TT: Well I've played more flatbed trucks, shopping center openings and appreciation shows than you'd want to know about. It wasn't glamorous, it was just really hard work. I was out there on the road with my dad, we didn't have a band, we just used the house bands, so that always became a problem. Not being a musician myself, just being a singer, it was difficult telling those guys what to do. "Just play it like the record!" I tell them. Of course, that's not as easy as it sounds. But yeah, I didn't have a band until I was probably fifteen or sixteen.

MR: Rumor has it you were going to be the first girl to record "The Happiest Girl In The U.S.A.," Donna Fargo's hit, but it didn't quite work out.

TT: No, that's a song they brought in because Billy's best friend had the publishing on it, so he brought the single in and played it. I said, "I really like the song, it's a great song, but it's not my song." And they all went out shaking their heads like, "Oh, Billy's really lost it, he's listening to a thirteen year-old kid." He said, "You heard her, boys," so they all slinked out of there scratching their heads. When they left he played me "Delta Dawn" and I said, "Now that's my song."

MR: Oh, see now that's the complete story there, I love it. Now you were not only pretty young, but you're also a woman in country music...

TT: ...oh, I'm just one of the boys! [laughs]

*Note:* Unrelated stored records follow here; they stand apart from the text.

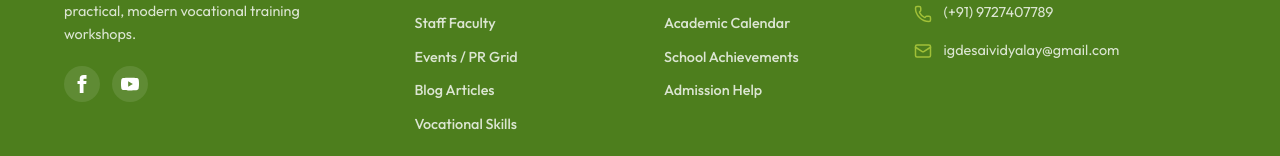
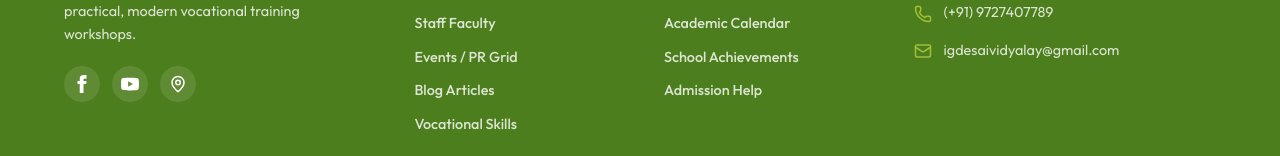
Before and after one commit to PRATIKSOJITRA615/I.G.Desai, a React (Vite) app: page / in a window 1280 px wide. Shown: the part 2134-2290 px from the top of the page. Built offline with nearby package versions, Linux system fonts and the light colour scheme.

Commit message:
Add map option in footer

```diff
--- a/src/components/Footer.css
+++ b/src/components/Footer.css
@@ -79,6 +79,12 @@
 .footer-socials .social-icon:hover {
   background-color: var(--primary-color);
   transform: translateY(-2px);
+}
+
+.footer-socials .social-icon.map-social-icon:hover {
+  background-color: #ff7a2f;
+  color: var(--white);
+  box-shadow: 0 4px 12px rgba(255, 122, 47, 0.4);
 }
 
 /* Quick links footer list */
--- a/src/components/Footer.jsx
+++ b/src/components/Footer.jsx
@@ -23,15 +23,25 @@ const Footer = ({ setActivePage }) => {
           </div>
           <p className="about-text">Empowering students in Surat with qualitative GSEB secondary curriculum standards and practical, modern vocational training workshops.</p>
           <div className="footer-socials">
-            <a href="https://facebook.com" target="_blank" rel="noopener noreferrer" className="social-icon">
+            <a href="https://facebook.com" target="_blank" rel="noopener noreferrer" className="social-icon" title="Facebook" aria-label="Facebook">
               <svg width="18" height="18" fill="currentColor" viewBox="0 0 24 24">
                 <path d="M9 8h-3v4h3v12h5v-12h3.642l.358-4h-4v-1.667c0-.955.192-1.333 1.115-1.333h2.885v-5h-3.808c-3.596 0-5.192 1.583-5.192 4.615v3.385z"/>
               </svg>
             </a>
-            <a href="https://youtube.com" target="_blank" rel="noopener noreferrer" className="social-icon">
+            <a href="https://youtube.com" target="_blank" rel="noopener noreferrer" className="social-icon" title="YouTube" aria-label="YouTube">
               <svg width="18" height="18" fill="currentColor" viewBox="0 0 24 24">
                 <path d="M23.498 6.163c-.272-1.022-1.074-1.826-2.099-2.099C19.558 3.5 12 3.5 12 3.5s-7.558 0-9.399.564C1.576 4.337.774 5.14.502 6.163 0 8.07 0 12 0 12s0 3.93.502 5.837c.272 1.022 1.074 1.826 2.099 2.099C4.442 20.5 12 20.5 12 20.5s7.558 0 9.399-.564c1.025-.273 1.827-1.077 2.099-2.099.502-1.907.502-5.837.502-5.837s0-3.93-.502-5.837zM9.545 15.568V8.432L15.818 12l-6.273 3.568z"/>
               </svg>
+            </a>
+            <a
+              href="https://www.google.com/maps/search/?api=1&query=I.G.+Desai+School+Bhatar+Road+Near+Althan+Tenaments+Surat"
+              target="_blank"
+              rel="noopener noreferrer"
+              className="social-icon map-social-icon"
+              title="View on Map"
+              aria-label="View on Map"
+            >
+              <MapPin size={18} />
             </a>
           </div>
         </div>
```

MR: [laughs] You know, when songwriter Ellie Greenwich first broke into pop music, she had to fight her way through the studio boys' club. They probably didn't treat you differently and you had control over your career from the start, congratulations.

TT: Well, that was because I had such a strong dad. He was right there with me, backing me up every step of the way, and it was him that I wanted to please. I figured if I pleased him, everybody else would follow suit. He'd tell me how to treat people, how to talk to people, how to put feeling in a song. He taught me everything that I know.

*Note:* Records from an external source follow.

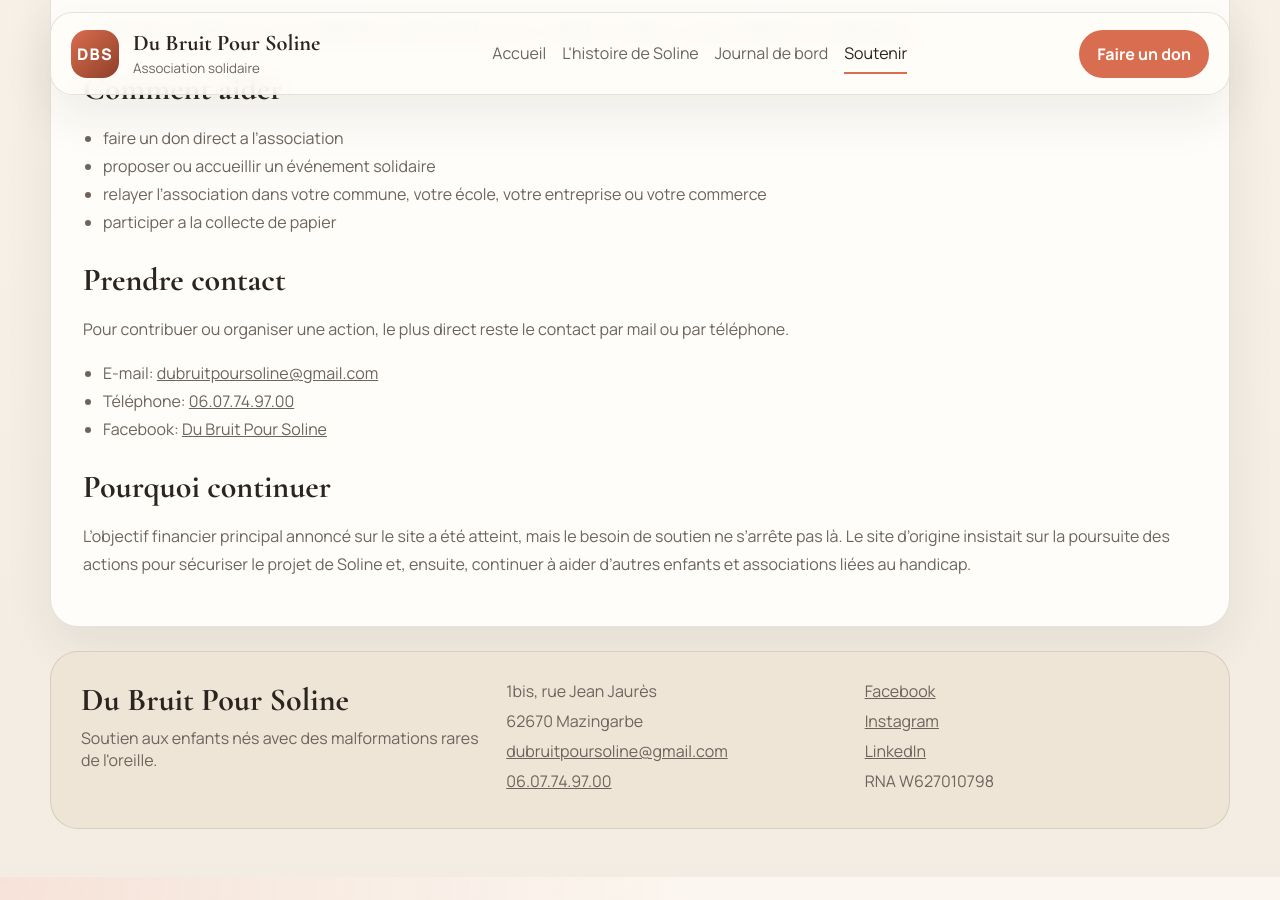
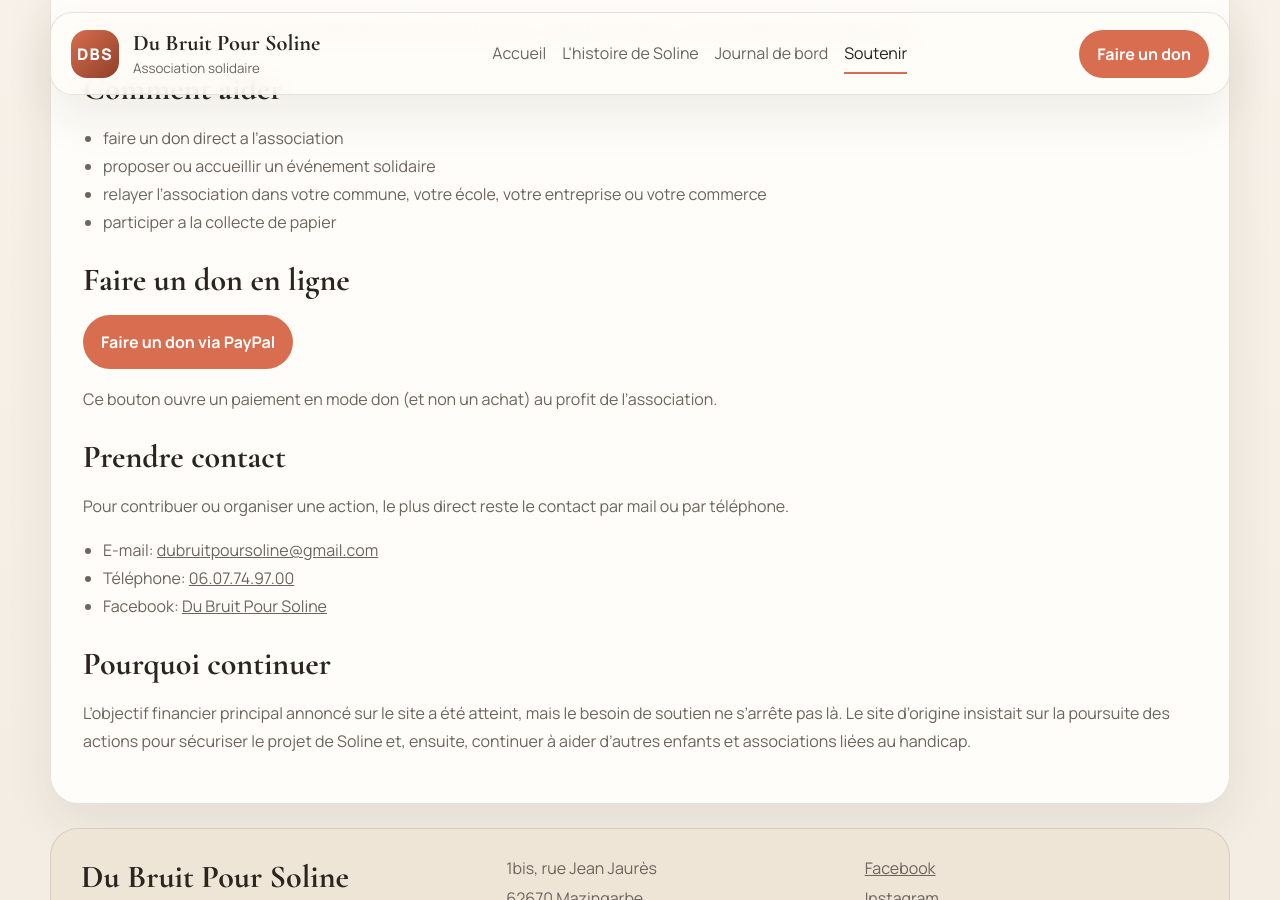
Before and after one commit to Gdbro/dbsoline, a Jekyll site: the page built from nous-soutenir.md, in a window 1280 px wide and 900 px high, scrolled down 1034 px. Built offline with Jekyll 4.4.1, drawn with Linux system fonts in a browser that asks for light colours.

Commit message:
feat(donation): add PayPal donate button to support page

```diff
--- a/nous-soutenir.md
+++ b/nous-soutenir.md
@@ -15,6 +15,20 @@ L'association s'appuie sur une mobilisation de proximité: dons, collectes, tire
 - relayer l'association dans votre commune, votre école, votre entreprise ou votre commerce
 - participer a la collecte de papier
 
+## Faire un don en ligne
+
+<p>
+	<a
+		class="button"
+		href="https://www.paypal.com/cgi-bin/webscr?cmd=_donations&business=dubruitpoursoline%40gmail.com&currency_code=EUR&item_name=Don%20-%20Du%20Bruit%20Pour%20Soline"
+		target="_blank"
+		rel="noopener noreferrer">
+		Faire un don via PayPal
+	</a>
+</p>
+
+Ce bouton ouvre un paiement en mode don (et non un achat) au profit de l'association.
+
 ## Prendre contact
 
 Pour contribuer ou organiser une action, le plus direct reste le contact par mail ou par téléphone.
```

MR: Nice. He must have taught you through songs as you were growing up, right?

TT: Absolutely. He'd say, "Put it in there like Hank Williams would. Sing it like Woodbury Soap wouldn't wash it off."

MR: [laughs] What songs were you introduced to that have stayed to this day?

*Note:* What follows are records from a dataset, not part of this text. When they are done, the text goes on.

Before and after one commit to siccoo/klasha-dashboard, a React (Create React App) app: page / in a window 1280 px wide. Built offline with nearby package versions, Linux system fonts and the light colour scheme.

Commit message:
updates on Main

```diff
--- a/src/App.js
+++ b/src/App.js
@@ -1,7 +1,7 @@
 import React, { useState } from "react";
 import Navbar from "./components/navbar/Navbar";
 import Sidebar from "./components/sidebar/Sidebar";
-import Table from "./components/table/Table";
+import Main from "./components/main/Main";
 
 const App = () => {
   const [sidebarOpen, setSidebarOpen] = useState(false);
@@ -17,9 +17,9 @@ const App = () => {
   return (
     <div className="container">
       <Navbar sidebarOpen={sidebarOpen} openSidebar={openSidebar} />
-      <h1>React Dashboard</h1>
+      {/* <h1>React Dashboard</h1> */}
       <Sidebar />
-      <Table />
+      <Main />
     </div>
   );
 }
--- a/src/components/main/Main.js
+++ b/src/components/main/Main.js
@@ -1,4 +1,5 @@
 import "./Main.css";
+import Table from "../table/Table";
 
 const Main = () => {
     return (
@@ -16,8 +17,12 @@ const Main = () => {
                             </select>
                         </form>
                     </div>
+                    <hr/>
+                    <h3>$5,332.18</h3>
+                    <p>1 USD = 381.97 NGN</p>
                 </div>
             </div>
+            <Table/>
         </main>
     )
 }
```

TT: We did a little bit of "I'm A Roving Gambler," and "Hang Down Your Head Tom Dooley," "Your Squaw Is On The Warpath"... I did some Elvis, too. I did "Don't Cry, Daddy," I did Jack Greene's "There Goes My Everything," but I did the Elvis version. Charley Pride, I did one song of his, "I'm So Afraid Of Losing You Again." So those are some of my staple songs, along with "Your Cheating Heart." That's Connie Smith. I had some Connie Smith in there, too.

MR: You mentioned Elvis and Hank Williams, do you think the two of them added to the kick you had as the performer "Tanya Tucker"?

TT: Oh, absolutely! My dad wanted me to put it in there like Hank Williams would. Not that Hank Williams was such a great singer like Elvis, but he had a feel and longing in his voice that no one else had. He had it in the back of his throat. It was just a pain in his throat and he made you feel it when he sang. Elvis was very instrumental in helping me with my phrasing and so was Merle Haggard. I listened to a lot of their phrasing...and Sinatra's. I got a lot of stuff from them.

MR: So you were even influenced by some of the more classic standards singers?

TT: Oh, yeah, Dean Martin, too. He was a big one for me!

MR: You had many number one records early on including "What's Your Mama's Name," "Blood Red And Goin' Down," and one of my favorites, "The Man That Turned My Mama On."

TT: Oh, that's one of my bass player's favorites. He keeps wanting to do that and I haven't put it in the show yet, but I think we're going to have to start doing that.

MR: And there's "Lizzie And The Rainman,"...

TT: ...and "San Antonio Stroll," "Don't Believe My Heart Can Stand Another You," "You've Got Me To Hold On To," "Cowboy Lovin' Night," "Riding Rainbows," we've had a lot of number one records.

MR: "Texas (When I Die)."

TT: "Texas (When I Die)."

MR: You have an amazing career. You have hits all the way from the seventies to now. When you look at country these days, do you see a little of yourself in what's going on? Can you hear some of your influence in them?

TT: I don't know, I've never really paid that much attention. I see a little bit in Miranda [Lambert]. She reminds me of myself, but I mostly see it in my kids.

MR: Tell me about them, how are they?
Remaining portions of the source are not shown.